* What to do:
Go through the data below and gather each line containing "file".

* Data section:
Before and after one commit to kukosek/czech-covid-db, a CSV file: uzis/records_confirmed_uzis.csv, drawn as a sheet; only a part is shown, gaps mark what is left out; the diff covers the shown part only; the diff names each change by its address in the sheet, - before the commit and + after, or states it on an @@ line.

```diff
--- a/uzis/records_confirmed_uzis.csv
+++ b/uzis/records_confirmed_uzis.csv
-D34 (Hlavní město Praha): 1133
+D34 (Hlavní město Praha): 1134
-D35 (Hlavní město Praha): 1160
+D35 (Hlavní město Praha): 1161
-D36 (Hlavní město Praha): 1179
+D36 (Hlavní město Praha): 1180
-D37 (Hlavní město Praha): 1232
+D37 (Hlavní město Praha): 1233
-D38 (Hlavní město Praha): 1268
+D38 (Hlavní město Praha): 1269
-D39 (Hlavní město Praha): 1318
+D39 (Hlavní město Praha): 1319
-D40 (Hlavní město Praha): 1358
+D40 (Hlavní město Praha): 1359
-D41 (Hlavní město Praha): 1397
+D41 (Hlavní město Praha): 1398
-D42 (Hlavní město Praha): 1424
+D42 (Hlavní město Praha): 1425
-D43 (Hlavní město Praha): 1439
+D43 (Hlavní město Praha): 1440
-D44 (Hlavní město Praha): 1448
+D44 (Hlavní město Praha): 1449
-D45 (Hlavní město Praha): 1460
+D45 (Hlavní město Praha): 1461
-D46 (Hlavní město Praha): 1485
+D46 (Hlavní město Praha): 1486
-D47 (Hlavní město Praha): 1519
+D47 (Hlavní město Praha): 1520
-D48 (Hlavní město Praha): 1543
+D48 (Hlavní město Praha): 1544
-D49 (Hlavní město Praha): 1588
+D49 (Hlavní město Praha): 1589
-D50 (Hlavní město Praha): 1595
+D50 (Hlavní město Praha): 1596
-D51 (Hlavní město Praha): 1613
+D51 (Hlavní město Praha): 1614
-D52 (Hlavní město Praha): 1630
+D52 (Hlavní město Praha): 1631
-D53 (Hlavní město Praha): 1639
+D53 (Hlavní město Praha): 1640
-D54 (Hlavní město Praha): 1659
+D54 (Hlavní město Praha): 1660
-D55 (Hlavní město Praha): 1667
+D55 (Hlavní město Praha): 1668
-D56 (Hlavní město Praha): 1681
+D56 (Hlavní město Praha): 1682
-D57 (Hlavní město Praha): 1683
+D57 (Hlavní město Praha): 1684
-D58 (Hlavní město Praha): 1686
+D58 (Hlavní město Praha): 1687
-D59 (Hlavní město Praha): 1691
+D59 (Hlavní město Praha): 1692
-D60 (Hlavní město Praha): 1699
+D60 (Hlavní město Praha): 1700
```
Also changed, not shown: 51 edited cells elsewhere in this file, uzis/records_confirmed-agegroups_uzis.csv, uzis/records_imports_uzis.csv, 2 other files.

* Response to the task:
Before and after one commit to kukosek/czech-covid-db, a CSV file: uzis/records_confirmed_uzis.csv, drawn as a sheet; only a part is shown, gaps mark what is left out; the diff covers the shown part only; the diff names each change by its address in the sheet, - before the commit and + after, or states it on an @@ line.
Also changed, not shown: 51 edited cells elsewhere in this file, uzis/records_confirmed-agegroups_uzis.csv, uzis/records_imports_uzis.csv, 2 other files.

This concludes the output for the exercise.